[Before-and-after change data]
-=-=-
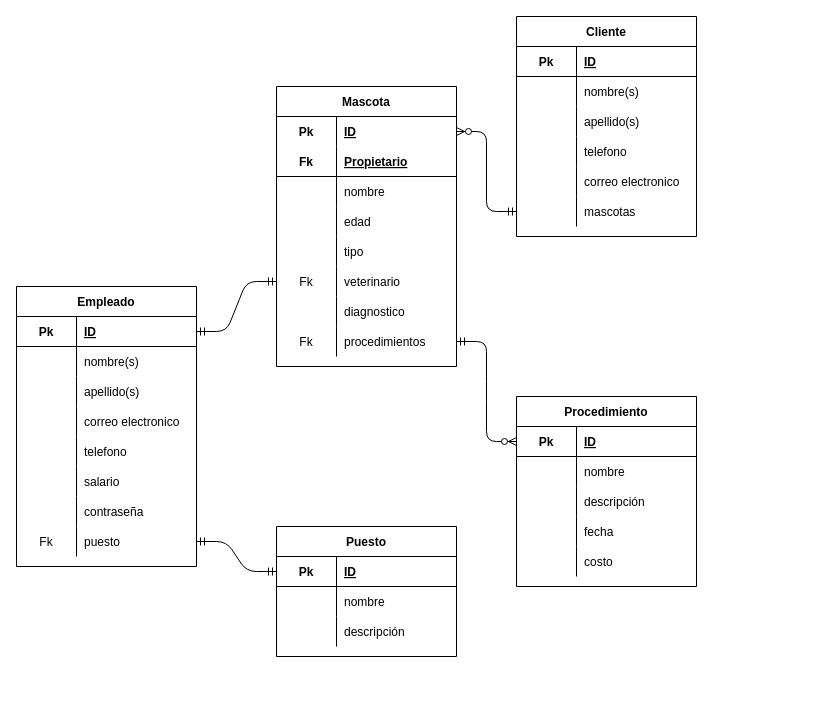
NataliaPerez08/proyectoETE keeps this draw.io diagram as page "modeloEntidadRelacion" (2 of 3) of Diagramas.drawio. Above is the earlier version. Source tidied: cells renumbered, new cells numbered last; positions are measured from the earlier drawing's top-left corner, leaving out a move shared by most shapes. Both pictures are drawn from the tidied source at 100%, with x=0, y=0 at pixel (16, 16).
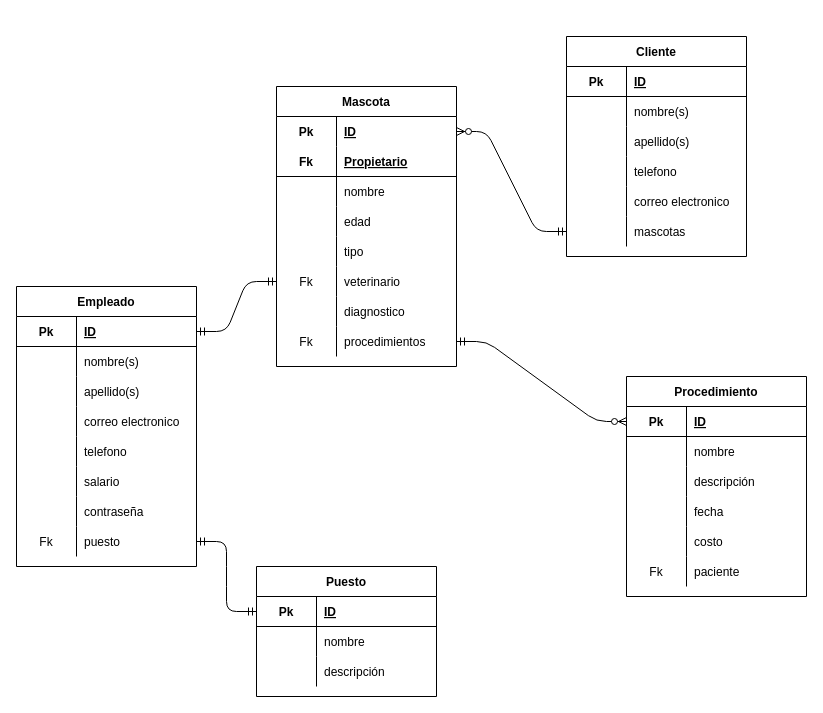
The same diagram, later.

Diff of the diagram source:
```diff
@@
     <mxCell id="2" value="Cliente" style="shape=table;startSize=30;childLayout=tableLayout;rowLines=0;fontStyle=1;align=center;" parent="1" vertex="1">
-      <mxGeometry x="500" width="180" height="220" as="geometry" />
+      <mxGeometry x="550" y="20" width="180" height="220" as="geometry" />
     </mxCell>
@@
     <mxCell id="46" value="Procedimiento" style="shape=table;startSize=30;childLayout=tableLayout;rowLines=0;fontStyle=1;align=center;" parent="1" vertex="1">
-      <mxGeometry x="500" y="380" width="180" height="190" as="geometry" />
+      <mxGeometry x="610" y="360" width="180" height="220" as="geometry" />
     </mxCell>
@@
+    <mxCell id="101" style="shape=partialRectangle;fillColor=none;top=0;left=0;bottom=0;right=0;" parent="46" vertex="1">
+      <mxGeometry y="180" width="180" height="30" as="geometry" />
+    </mxCell>
+    <mxCell id="102" value="Fk" style="shape=partialRectangle;fillColor=none;top=0;left=0;bottom=0;right=0;overflow=hidden;" parent="101" vertex="1">
+      <mxGeometry width="60" height="30" as="geometry" />
+    </mxCell>
+    <mxCell id="103" value="paciente" style="shape=partialRectangle;fillColor=none;top=0;left=0;bottom=0;right=0;align=left;spacingLeft=6;overflow=hidden;" parent="101" vertex="1">
+      <mxGeometry x="60" width="120" height="30" as="geometry" />
+    </mxCell>
@@
     <mxCell id="89" value="Puesto" style="shape=table;startSize=30;childLayout=tableLayout;rowLines=0;fontStyle=1;align=center;" parent="1" vertex="1">
-      <mxGeometry x="260" y="510" width="180" height="130" as="geometry" />
+      <mxGeometry x="240" y="550" width="180" height="130" as="geometry" />
     </mxCell>
```
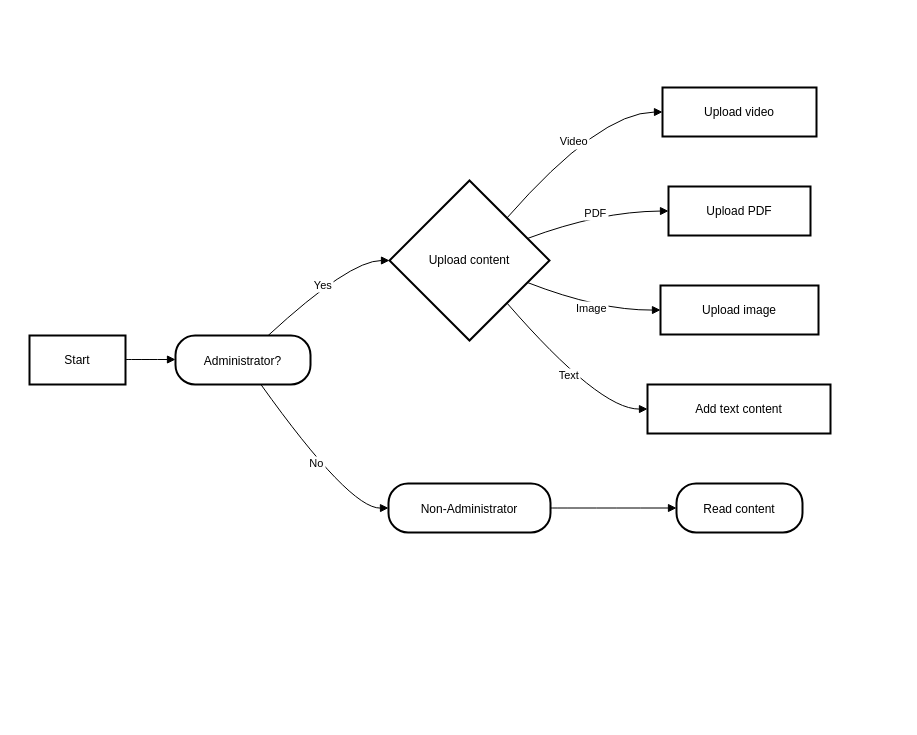
VictorCueto9/ProyectoEncuentas keeps this draw.io diagram as Capacitacion.drawio. Above is the earlier version. Source tidied: cells renumbered, new cells numbered last; positions are measured from the earlier drawing's top-left corner, leaving out a move shared by most shapes. Both pictures are drawn from the tidied source at 100%, with x=0, y=0 at pixel (29, 87).
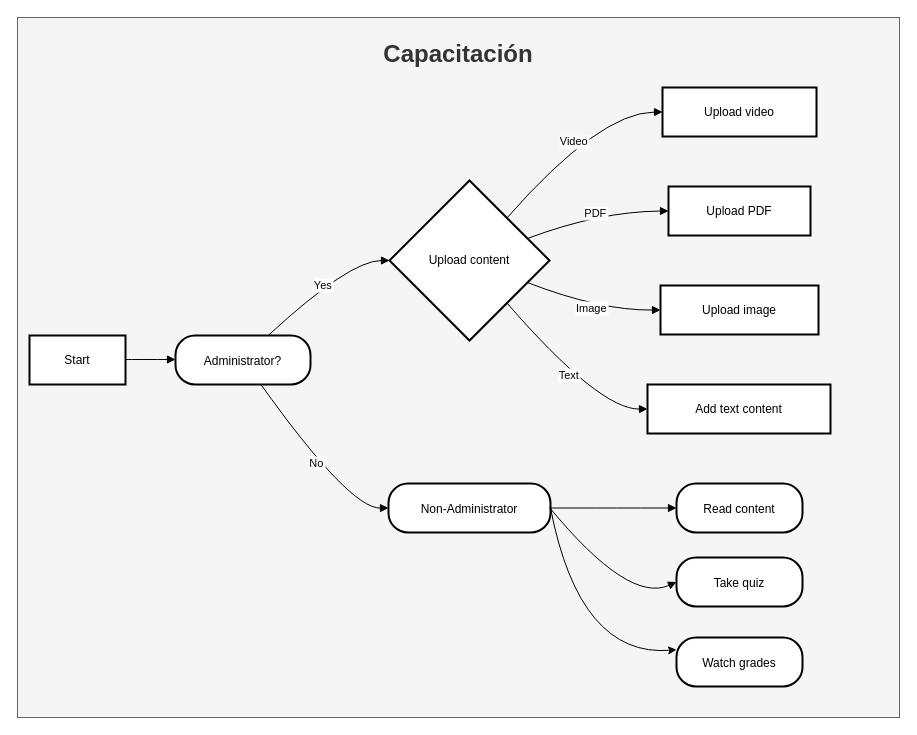
The same diagram, later.

Unchanged cells that the change refers to:
```xml
<mxCell id="9" value="Non-Administrator" style="rounded=1;arcSize=40;strokeWidth=2;" parent="1" vertex="1">
  <mxGeometry x="359" y="396" width="162" height="49" as="geometry" />
</mxCell>
```

Diff of the diagram source:
```diff
@@
+    <mxCell id="19" value="&lt;h1&gt;Capacitación&lt;/h1&gt;" style="rounded=0;whiteSpace=wrap;html=1;verticalAlign=top;fillColor=#f5f5f5;fontColor=#333333;strokeColor=#666666;" parent="1" vertex="1">
+      <mxGeometry x="-12" y="-70" width="882" height="700" as="geometry" />
+    </mxCell>
@@
+    <mxCell id="20" value="Take quiz" style="rounded=1;arcSize=40;strokeWidth=2;" parent="1" vertex="1">
+      <mxGeometry x="647" y="470" width="126" height="49" as="geometry" />
+    </mxCell>
+    <mxCell id="21" value="Watch grades" style="rounded=1;arcSize=40;strokeWidth=2;" parent="1" vertex="1">
+      <mxGeometry x="647" y="550" width="126" height="49" as="geometry" />
+    </mxCell>
+    <mxCell id="22" style="curved=1;endArrow=classic;html=1;rounded=0;entryX=0;entryY=0.25;entryDx=0;entryDy=0;exitX=1;exitY=0.5;exitDx=0;exitDy=0;" parent="1" edge="1" source="9" target="21">
+      <mxGeometry relative="1" as="geometry">
+        <Array as="points">
+          <mxPoint x="550" y="570" />
+        </Array>
+      </mxGeometry>
+    </mxCell>
+    <mxCell id="23" style="curved=1;startArrow=none;endArrow=block;entryX=0;entryY=0.5;entryDx=0;entryDy=0;" parent="1" edge="1" target="20">
+      <mxGeometry relative="1" as="geometry">
+        <mxPoint x="520" y="420" as="sourcePoint" />
+        <Array as="points">
+          <mxPoint x="599" y="516" />
+        </Array>
+      </mxGeometry>
+    </mxCell>
```
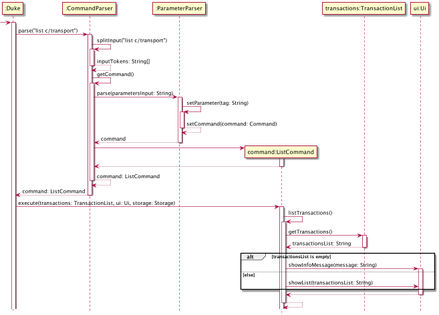
Before: docs/images/ListCommandSequenceDiagram.png, a diagram exported from PlantUML (nus-cs2113-AY2223S1/tp). Its diagram source:
```plantuml
@startuml
hide footbox

Participant ":Duke" as Duke
Participant ":CommandParser" as CommandParser
Participant ":ParameterParser" as ParameterParser
Participant "command:ListCommand" as ListCommand
Participant "transactions:TransactionList" as Transactions
Participant "ui:Ui" as Ui

-> Duke
activate Duke

Duke -> CommandParser:parse("list c/transport")
activate CommandParser

CommandParser -> CommandParser:splitInput("list c/transport")
activate CommandParser
return inputTokens: String[]

CommandParser -> CommandParser:getCommand()
activate CommandParser


CommandParser -> ParameterParser:parse(parametersInput: String)
activate ParameterParser

ParameterParser ->ParameterParser:setParameter(tag: String)
activate ParameterParser
return setCommand(command: Command)
return command

create ListCommand
CommandParser -> ListCommand
activate ListCommand
return

return command: ListCommand

return command: ListCommand
deactivate CommandParser

Duke -> ListCommand:execute(transactions: TransactionList, ui: Ui, storage: Storage)
activate ListCommand



ListCommand -> ListCommand:listTransactions()
activate ListCommand

ListCommand -> Transactions:getTransactions()
activate Transactions

return transactionsList: String

alt transactionsList is empty
    ListCommand -> Ui:showInfoMessage(message: String)
    activate Ui
else else
    ListCommand -> Ui:showList(transactionsList: String)
end

return

return
@enduml
```
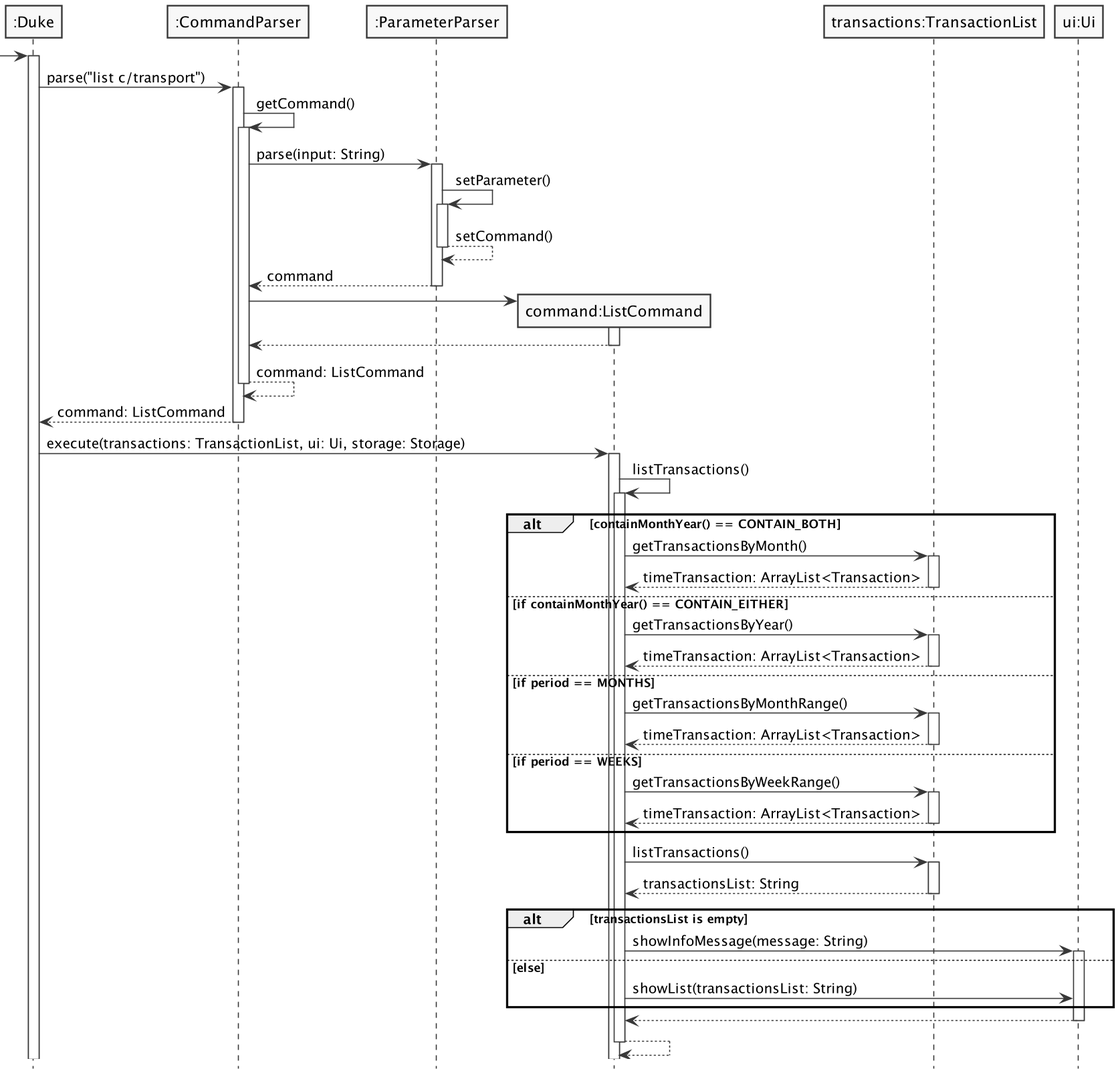
The same file after the commit.

Commit message:
Fix Sequence Diagram

What changed in the source:
```diff
@@ -1,4 +1,6 @@
 @startuml
+skinparam monochrome true
+skinparam shadowing false
 hide footbox
 
 Participant ":Duke" as Duke
@@ -8,26 +10,24 @@
 Participant "transactions:TransactionList" as Transactions
 Participant "ui:Ui" as Ui
 
+
 -> Duke
 activate Duke
 
 Duke -> CommandParser:parse("list c/transport")
 activate CommandParser
 
-CommandParser -> CommandParser:splitInput("list c/transport")
-activate CommandParser
-return inputTokens: String[]
 
 CommandParser -> CommandParser:getCommand()
 activate CommandParser
 
 
-CommandParser -> ParameterParser:parse(parametersInput: String)
+CommandParser -> ParameterParser:parse(input: String)
 activate ParameterParser
 
-ParameterParser ->ParameterParser:setParameter(tag: String)
+ParameterParser ->ParameterParser:setParameter()
 activate ParameterParser
-return setCommand(command: Command)
+return setCommand()
 return command
 
 create ListCommand
@@ -48,10 +48,28 @@
 ListCommand -> ListCommand:listTransactions()
 activate ListCommand
 
-ListCommand -> Transactions:getTransactions()
+alt containMonthYear() == CONTAIN_BOTH
+    ListCommand -> Transactions:getTransactionsByMonth()
+    activate Transactions
+    return timeTransaction: ArrayList<Transaction>
+else if containMonthYear() == CONTAIN_EITHER
+    ListCommand -> Transactions:getTransactionsByYear()
+    activate Transactions
+    return timeTransaction: ArrayList<Transaction>
+else if period == MONTHS
+    ListCommand -> Transactions:getTransactionsByMonthRange()
+    activate Transactions
+    return timeTransaction: ArrayList<Transaction>
+else if period == WEEKS
+    ListCommand -> Transactions:getTransactionsByWeekRange()
+    activate Transactions
+    return timeTransaction: ArrayList<Transaction>
+end
+
+ListCommand -> Transactions:listTransactions()
 activate Transactions
+return transactionsList: String
 
-return transactionsList: String
 
 alt transactionsList is empty
     ListCommand -> Ui:showInfoMessage(message: String)
```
-=-=-
WORK TO COMPLETE: Copy out the lines of the records above in which the string "ParameterParser" appears.

ANSWER SECTION:
Participant ":ParameterParser" as ParameterParser
CommandParser -> ParameterParser:parse(parametersInput: String)
activate ParameterParser
ParameterParser ->ParameterParser:setParameter(tag: String)
activate ParameterParser
-CommandParser -> ParameterParser:parse(parametersInput: String)
+CommandParser -> ParameterParser:parse(input: String)
 activate ParameterParser
-ParameterParser ->ParameterParser:setParameter(tag: String)
+ParameterParser ->ParameterParser:setParameter()
 activate ParameterParser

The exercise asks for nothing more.